2. Be enthusiastic. Even if you hate public speaking, energy and enthusiasm are essential for selling your long-term vision. Draw people in with emotion and imagination — whether you illustrate that by a metaphor, a story, a video, or even just your own excitement. “Use whatever means you can draw upon to make it inspirational,” Michela says.

3. Follow through. People need to trust that your vision is more than just lip service. “You need to align other policies and practices in the organization so that people have the resources, motivation, and rewards to do things differently,” Michela says. For example, Zappos – the popular online footwear and clothing retailer — aligns its entire organization, from company culture to return policies, around customer service. When you present your vision, show people how every aspect of your business will support it.

 

Democratic Lawmakers Question NFIB’s Motives for Small Business

NFIB Claim as The Voice Of Small Business Being Challenged

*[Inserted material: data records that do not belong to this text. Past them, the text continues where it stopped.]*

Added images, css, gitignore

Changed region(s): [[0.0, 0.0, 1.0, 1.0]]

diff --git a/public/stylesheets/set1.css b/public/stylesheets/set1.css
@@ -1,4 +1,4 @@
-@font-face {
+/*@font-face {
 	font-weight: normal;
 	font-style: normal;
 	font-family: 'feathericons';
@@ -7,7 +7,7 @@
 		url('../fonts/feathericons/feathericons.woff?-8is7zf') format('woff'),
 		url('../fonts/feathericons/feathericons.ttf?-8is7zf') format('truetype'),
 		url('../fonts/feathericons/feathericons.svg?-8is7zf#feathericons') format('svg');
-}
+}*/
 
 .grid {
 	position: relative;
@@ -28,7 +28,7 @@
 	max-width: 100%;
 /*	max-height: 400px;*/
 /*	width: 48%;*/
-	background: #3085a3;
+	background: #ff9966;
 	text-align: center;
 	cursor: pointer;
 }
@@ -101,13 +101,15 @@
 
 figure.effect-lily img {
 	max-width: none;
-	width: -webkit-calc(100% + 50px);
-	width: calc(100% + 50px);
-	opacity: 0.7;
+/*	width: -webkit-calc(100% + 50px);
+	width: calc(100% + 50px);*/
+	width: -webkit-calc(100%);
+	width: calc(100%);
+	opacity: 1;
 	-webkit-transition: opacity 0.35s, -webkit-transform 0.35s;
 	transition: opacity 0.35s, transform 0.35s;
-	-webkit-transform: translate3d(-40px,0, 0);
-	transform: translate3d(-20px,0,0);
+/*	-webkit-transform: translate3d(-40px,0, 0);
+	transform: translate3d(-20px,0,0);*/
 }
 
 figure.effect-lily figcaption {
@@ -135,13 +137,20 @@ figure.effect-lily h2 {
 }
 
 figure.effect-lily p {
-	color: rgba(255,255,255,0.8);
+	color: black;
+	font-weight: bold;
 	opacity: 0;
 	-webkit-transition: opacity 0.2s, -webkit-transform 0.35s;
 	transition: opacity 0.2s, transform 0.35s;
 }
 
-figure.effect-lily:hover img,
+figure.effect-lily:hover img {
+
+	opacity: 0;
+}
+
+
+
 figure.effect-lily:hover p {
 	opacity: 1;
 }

The National Federation of Independent Business runs with the tagline “The Voice of Small Business,” but a group of Congressional leaders are challenging the group’s interests. This, while the NFIB spearheads the fight to overturn President Obama’s health care reform act, in a case awaiting a Supreme Court ruling.

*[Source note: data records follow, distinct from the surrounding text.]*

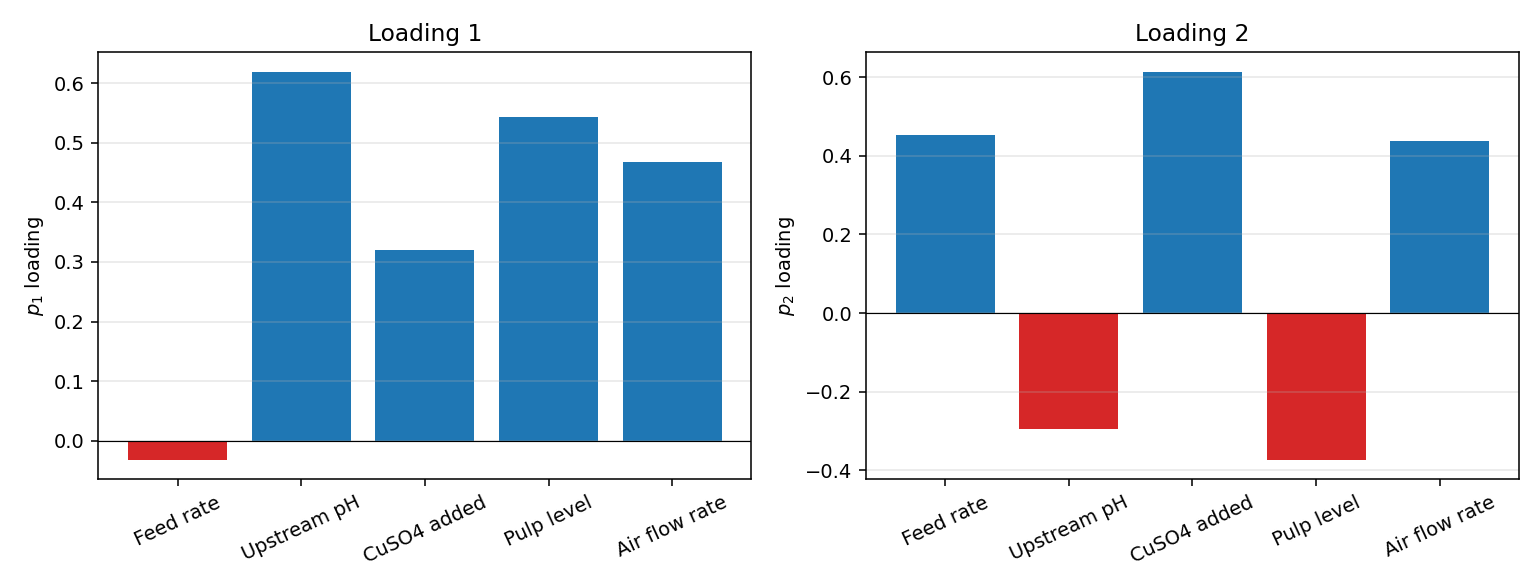
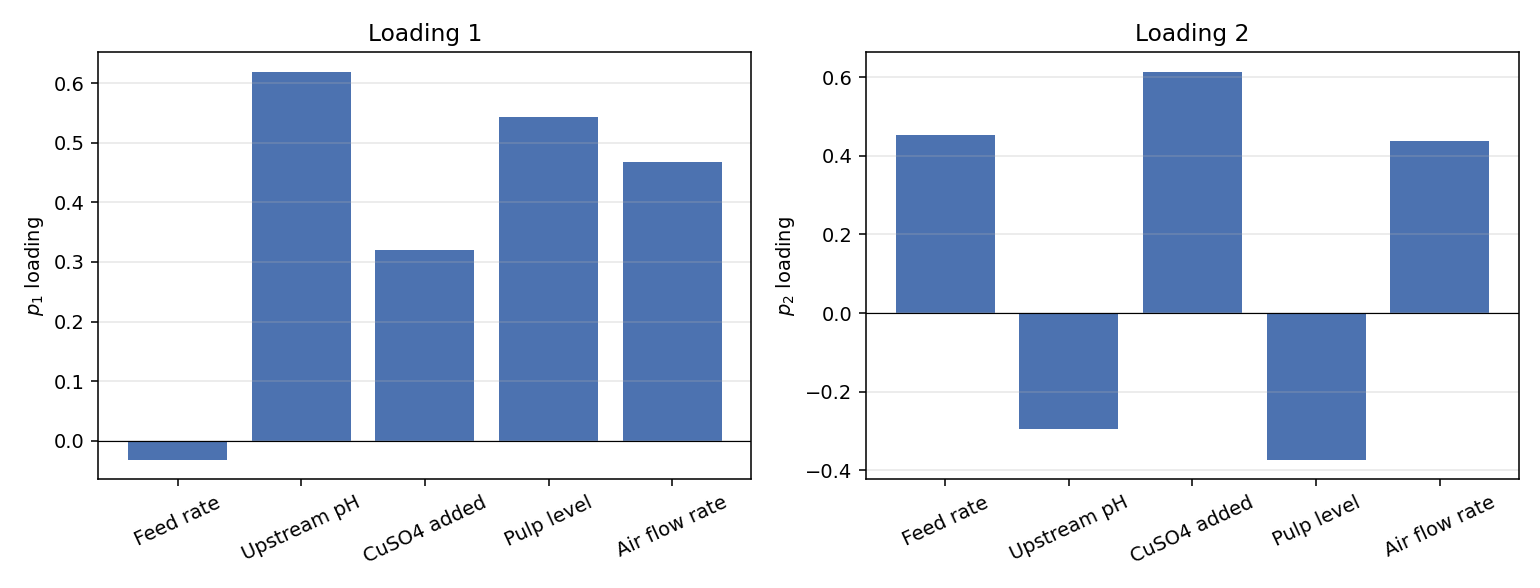
Loadings bars: drop sign-based red/blue, use one neutral colour
Per-bar colouring by sign was visually loud and could be mis-read as encoding good vs bad. The sign is already conveyed by the bar's position relative to the zero line; the colour was redundant. Switch to a single neutral steel-blue (#4c72b0) for all bars in the p_1 / p_2 loadings panel of the flotation generator. Regenerate Flotation-MSPC-loadings.png. The four other Flotation-MSPC-*.png are regenerated byte-identically and not staged.

Changed region(s): [[0.0623, 0.1224, 0.4675, 0.7959], [0.561, 0.1224, 0.9662, 0.7959]]

diff --git a/monitoring/flotation_monitoring_case.py b/monitoring/flotation_monitoring_case.py
@@ -119,8 +119,7 @@ def figure_loadings(model, out: pathlib.Path) -> None:
     fig, axes = plt.subplots(1, 2, figsize=(11, 4.2), sharey=False)
     for k, ax in enumerate(axes):
         p = model.loadings_.iloc[:, k]
-        colors = ["#1f77b4" if v >= 0 else "#d62728" for v in p.values]
-        ax.bar(p.index, p.values, color=colors)
+        ax.bar(p.index, p.values, color="#4c72b0")
         ax.axhline(0, color="black", linewidth=0.6)
         ax.set_ylabel(f"$p_{k + 1}$ loading")
         ax.tick_params(axis="x", rotation=25)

The co-chairs of the Democratic Congressional Progressive Caucus (CPC) sent a letter Tuesday to NFIB president Dan Danner, questioning the NFIB’s claim that it represents small business interests. The letter, written by Rep. Raúl M. Grijalva (D., Ariz.) and Rep. Keith Ellison (D., Minn.), says donations that the NFIB has received undermine its claims to be a non-partisan small business advocacy group.

In a statement, the lawmakers called into question whether the NFIB “actually represents major corporations and conservative political interests.” In particular, they’re questioning a $3.7 million donation from a group Crossroads GPS whose parent organization cites Republican political strategist Karl Rove as its adviser.

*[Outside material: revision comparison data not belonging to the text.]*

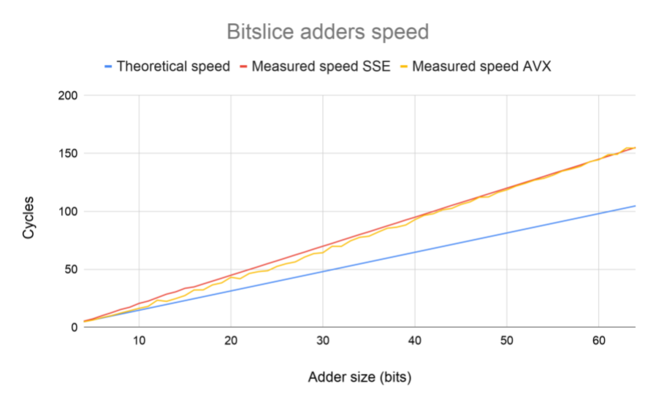
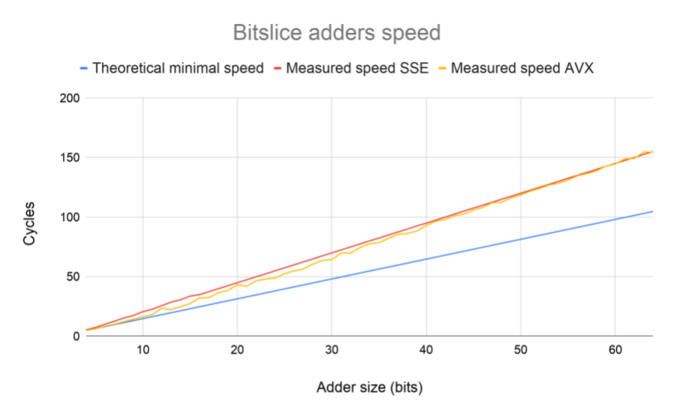
Update addition post

Changed region(s): [[0.122, 0.1481, 0.8841, 0.1778]]

diff --git a/_posts/2020-01-28-addition.md b/_posts/2020-01-28-addition.md
@@ -229,9 +229,10 @@ report the average of the 10 runs in the next section. The standard
 deviation being less than 5 percents, we omit it in order to reduce
 clutter.
 
-We compiled our C codes using Clang 7.0.0. We tried GCC 8.3.0 as well,
-but it generates sub-optimal codes, containing more instructions than
-necessary. Finally, we ran the benchmarks on a Intel Skylake i5-6500.
+We compiled our C codes using Clang 7.0.0. We tried using GCC 8.3.0,
+but it has a hard time with instruction scheduling and register
+allocations, especially within loops, and thus generates sub-optimal
+codes. Finally, we ran the benchmarks on a Intel Skylake i5-6500.
 
 
 ## Results
@@ -323,80 +324,89 @@ is a third of `native_single`'s: 0.08 for 32-bit, 0.04 for 16-bit and
 
 ### Bitslice addition (`bitslice`)
 
+
 Recall that the _n_-bit ripple-carry adder contains _n_
 full-adders. In practice, 3 operations can be omitted from the first
 full-adder, since it always receives a 0 as input carry. Likewise, 3
 more operations can be saved from the last full-adder, since its
-output carry is never used and doesn't need to be computed. The total
-numbers of operations of the _n_-bit adder is therefore _n*5-6_.
-Those operations are solely bitwise instructions, which can be
-executed on ports 0, 1 and 5 on SSE registers (and on port 6 as well
-on GP registers). This adder is therefore bound to run in at least
-_n*5/3_ cycles.
+output carry is never used and does not need to be computed. The total
+numbers of operations of this _n_-bit ripple-carry adder is therefore
+_n*5-6_. Those operations are solely bitwise instructions, which can
+be executed on ports 0, 1 and 5 on SSE registers (and on port 6 as
+well on GP registers). This adder is therefore bound to run in at
+least _(n*5-6)/3_ cycles.
 
-In isolation, a full adder contains inner dependencies, preventing it
-from executing in less than 3 cycles. However, in an _n_-bit adder,
-out-of-order execution enables multiple full adders to execute
-simultaneously, allowing a saturation of CPU ports 0, 1 and 5 despite
-the dependencies within each full adder.
+In practice, this number can never be reached because an adder
+contains inner dependencies that prevent it from executing at a rate
+of 3 instructions per cycle. However, when computing back to back
+adders, an adder can start executing before the previous adder is
+done, thus bypassing this dependencies issue. However, in practice,
+the limiting factor is the CPU scheduler which cannot hold
+arbitrarily many µops, and thus limits the out-of-order execution. The
+larger the adder, the more µops they contain, and the more the
+scheduler will be saturated.
 
+The following graph shows the minimal theoretical speed (_(n*5-6)/3_
+cycles) and the measured speed on SSE and AVX of ripple-carry adders
+depending whose size ranges from 4-bit to 64-bit:
 
 <p align="center">
 <img src="{{ site.baseurl }}/assets/images/blog/adders-chart-small.png">
 </p>
 
-The 8-bit SSE adder runs in 14.77 cycles, slightly slower than the
-13.3 theoretical minimum (_n_\*5/3 = 8*5/3 = 13.3). The 16 and 32-bit
-variants are even slower compared to their theoretical minimum, at
-33.28 (expected 26.5) and 74.55 (expected 53.3) cycles. The 8-bit GP
-adder is slighly slower than the SSE equivalent (16.28 cycles), while
-its 16-bit and 32-bit versions have similar performances as their SSE
-counterparts.
+Small adders (around 4-bit) almost reach their theoretical minimal
+speeds. However, the larger the adders, the slower they get compared
+to their theoretical minimum. This is partly because of their inner
+dependencies, as mentionned above, but also due to spilling. Indeed, a
+bitsliced _n_-bit adder has _n*2_ inputs, _n_ outputs, and _n*5_
+temporary variables. Even though most of the temporary variables are
+short lived, the register pressure remains high: there are only 16 SSE
+registers available and 15 GP registers (since one register is always
+kept for the stack pointer). Without surprises, the larger the adders,
+the more registers they need, and the more they suffer from spilling.
 
+Especially on small adders, AVX are faster than SSE, because the
+latter use destructive 2-operand instructions, while the former use
+non-destructive 3-operand instructions. SSE bitwise instructions take
+two registers, and override one of them with the result (_i.e._ they
+have the form `x ^= y` rather than `x = y ^ z`).  Some variables must
+therefore be saved (using a `mov`) before being overwritten with a new
+result. Even though `mov`es execute on ports 2, 3 and 4, whereas
+bitwise instructions use ports 0, 1 and 5, this introduces
+dependencies, and is enough to slightly slow down the SSE adders. AVX
+on the other hand use non-destructive 3-operand instructions.
 
-This slow down is explained by 2 factors:
-
- - Spilling: a bitsliced _n_-bit adder has _n*2_ inputs, _n_ outputs,
-   and _n*5_ temporary variables. Even though most of the temporary
-   variables are short lived, the register pressure remains high:
-   there are only 16 SSE registers available and 15 GP registers
-   (since one register is always kept for the stack pointer). The
-   8-bit SSE adder doesn't suffer from spilling, but all other adders
-   are affected.
- 
- - Desctructive 2-operand instructions. x86 bitwise instructions take
-   two registers, and override one of them with the result (_i.e._
-   they have the form `x ^= y` rather than `x = y ^ z`). Some
-   variables must therefore be saved (using a `mov`) before being
-   overwritten with a new result. Combined with spilling, this means
-   that about half the instructions of the bitslice adders are
-   moves. Even though they execute on different ports than bitswise
-   instructions (ports 2, 3, 4), this introduces dependencies, and is
-   enough to slightly slow down the bitslice adders. AVX introduced
-   non-destructive 3-operand instructions. Using those instead of the
-   SSE ones, the 8-bit adder executes at its optimal speed (it does
-   not contain spilling). The other adders remain affected from
-   spilling, but improve accross the board.
-   
-   
 Since the CPU can do 4 GP bitwise instructions per cycle, and only 3
 SSE (port 6 has only a general purpose ALU, not a vectorized one), the
 GP adders should be faster than the SSE ones. However, the SSE adders
 use 16 registers, while the GP ones use only 14 registers: one
 registers is reserved to store the stack pointer, and another one
 keeps the loop counter. This cause the GP adders to do more spilling
-than the SSE ones. Overall, this two phenomenon balances each other,
-which causes SSE and GP adders to have similar performances.
-
+than the SSE ones. Furthermore, the inner dependencies of the adders
+are the same regardless of the registers used. Since already the SSE
+adders struggle to fully saturate 3 ports, the GP adders have an even
+harder time to saturate 4 ports. Overall, this causes the SSE and GP
+adders to have similar performances.
 
 
 
 ## Conclusion
 
+On general purpose registers, using bitslicing can improve the speed
+of small additions: an 8-bit bitsliced adder is twice faster than
+native `add` instructions. However, when SIMD extensions are
+available, bitslicing becomes 2 to 6 times slower than native
+instructions. The choice of using bitslicing on codes using additions
+should therefore depend on both the size of the additions and the
+architecture.
 
-Using bitslicing to do an addition is 2 to 6 times slower than using
-native `add` instructions. We did not benchmark the multiplication,
-but since a multiplier requires at least _n*n_ instructions (whereas
-an adder only requires _n*5_), we can expect it to behave even more
-poorly compared to native instructions.
+Furthermore, the other parts of the ciphers should impact the
+decision: a code mixing addition and permutations might be a good
+target for bitslicing, while a code containing solely addition is
+unlikely to be a good candidate for bitslicing.
+
+On the other hand, it would be pointless to condiser bitslicing a
+multiplication: a multiplier requires at least _n²_ instructions
+(whereas an adder only requires _n*5_).
+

The letter requested details on how that money was spent, and called on the NFIB to disclose all contributions it received over the past three years. The lawmakers also want a list of NFIB members, membership fees and details on any donations those members have made to the organization.

Related: Is the Health Care Tax Credit a Dud?

“The Affordable Care Act, or ‘ObamaCare,’ is a major accomplishment that is already benefiting millions of Americans. The fact that the NFIB has asked the highest court in the land to review the law — and possibly overturn it — means relevant information about participants should be disclosed,” Rep. Ellison said in a statement.

The NFIB does not plan to disclose its donor list, amounts of donations or its member list, according to Jean Card, a spokesperson for the NFIB.

“We are representing our membership well and per their wishes,” Card says. “The underlying charge of this letter is unfounded.”

Card says that the $3.7 million donation from Crossroads GPS was “absolutely not” used to fund the health care lawsuit. The money was used to pay for advertisements promoting issues important to NFIB members in the 2010 Congressional election cycle, she says.

Related: What Small Businesses Care About This Election Year

The implication that the NFIB is not independent and is championing conservative political issues is not true, says Card.

The health care reform act, officially called the Patient Protection and Affordable Care Act was signed into law in 2010, but most provisions don’t go into effect until 2014. It will requirebusinesses with more than 50 employees, working 30 hours a week on average, provide health-care coverage or pay an annual fine of up to $3,000 per employee (called the employer mandate). The individual mandate will require nearly all individuals to pay for their own health coverage or pay a fee. The NFIB calls the reform “job-killing.”

Conversely, small businesses represented by the Main Street Alliance, a Seattle, Wash.-based advocacy organization, say that the health care reform would benefit their business.